"It is only in the last decade where scientists have begun to study ocean acidification, so our knowledge is really limited still," Paul Bunje, a senior director with the X Prize Foundation, told NBC News. "But we do know that we don't know enough, and we don't have the tools needed to even begin to measure it sufficiently — much less to begin to respond, to adapt to it, to implement local policies that might allow ocean acidification to be less harmful.”
According to Richard Feely, an ocean acidification expert at NOAA's Pacific Marine Environmental Laboratory in Seattle, the pH of Earth’s oceans is rising by .02 units each year.
"That means that you have to have an instrument that you can rely on to be both precise and accurate for a very, very long period of time, so that you can actually see that signal," he explained.
Feely said the competition should result in the development of instruments that can be placed in the open oceans for years at a time. The premium tools available today cost about $25,000, require frequent recalibration, and only work near the ocean surface, Bunje said.

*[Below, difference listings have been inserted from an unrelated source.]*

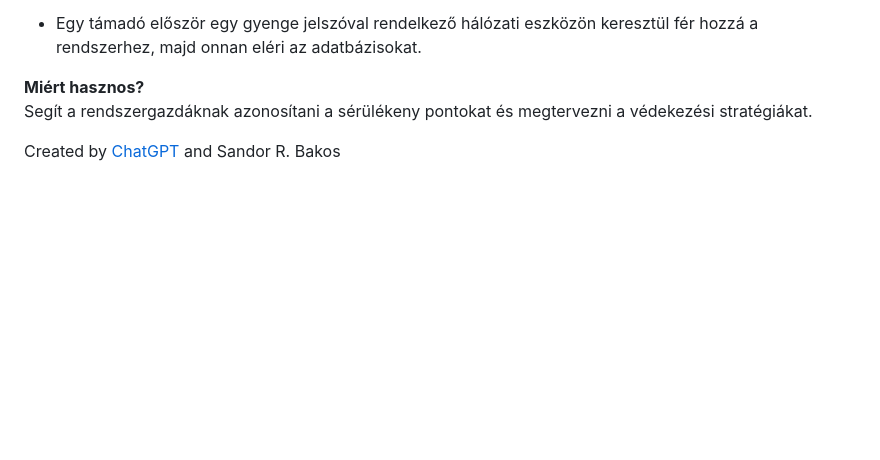
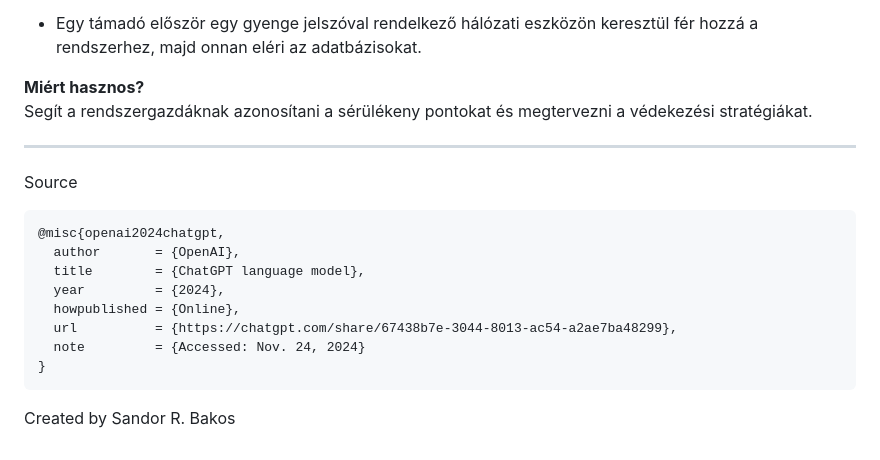
Before and after one commit to NIK-SOC/honeypot-logs-integration-into-attack-graph, a Markdown page: docs/cyber_security_concepts.md, the part around the change. Drawn GitHub-style; blank space fills up the shorter version.

````diff
--- a/docs/cyber_security_concepts.md
+++ b/docs/cyber_security_concepts.md
@@ -74,4 +74,18 @@ Egy gráf, amely vizualizálja, hogyan tud egy támadó lépésről lépésre be
 **Miért hasznos?**
 Segít a rendszergazdáknak azonosítani a sérülékeny pontokat és megtervezni a védekezési stratégiákat.
 
-Created by [ChatGPT](https://chatgpt.com/share/67438b7e-3044-8013-ac54-a2ae7ba48299) and Sandor R. Bakos
+---
+
+Source
+```
+@misc{openai2024chatgpt,
+  author       = {OpenAI},
+  title        = {ChatGPT language model},
+  year         = {2024},
+  howpublished = {Online},
+  url          = {https://chatgpt.com/share/67438b7e-3044-8013-ac54-a2ae7ba48299},
+  note         = {Accessed: Nov. 24, 2024}
+}
+```
+
+Created by Sandor R. Bakos
````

The X Prize Foundation has a history of spurring innovation in other scientific fields. In 2004, the foundation awarded a $10-million prize to SpaceShipOne as the world's first privately developed spacecraft. The SpaceShipOne craft was actually launched exactly 47 years after the Soviet Union put the world's first satellite, Sputnik 1, into orbit.
Like its predecessor, the recently announced Ocean Health X Prize is modeled after the $25,000 Orteig Prize that was won by trans-Atlantic pilot Charles Lindbergh in 1927. Lindbergh’s grandson Erik was a former member of the foundation’s board.
The latest prize is sponsored by Wendy Schmidt, president of the Schmidt Family Foundation and wife of Google executive chairman Eric Schmidt. A previous X Prize competition, the Wendy Schmidt Oil Cleanup X Challenge, awarded $1.3 million in prizes to two teams in 2011 that devised ways to improve on oil spill cleanup techniques.
The new competition will award $1 million to a team that can create a low-cost pH sensor that favorably competes with current instruments and another $1 million to a team that builds the most accurate sensor made of less than $10,000 in materials.
"Now, if a team comes up with the ability to be the most accurate and the most affordable at the same time — Holy Grail, that's phenomenal," Bunje said. "We are leaving the door open for that to exactly happen."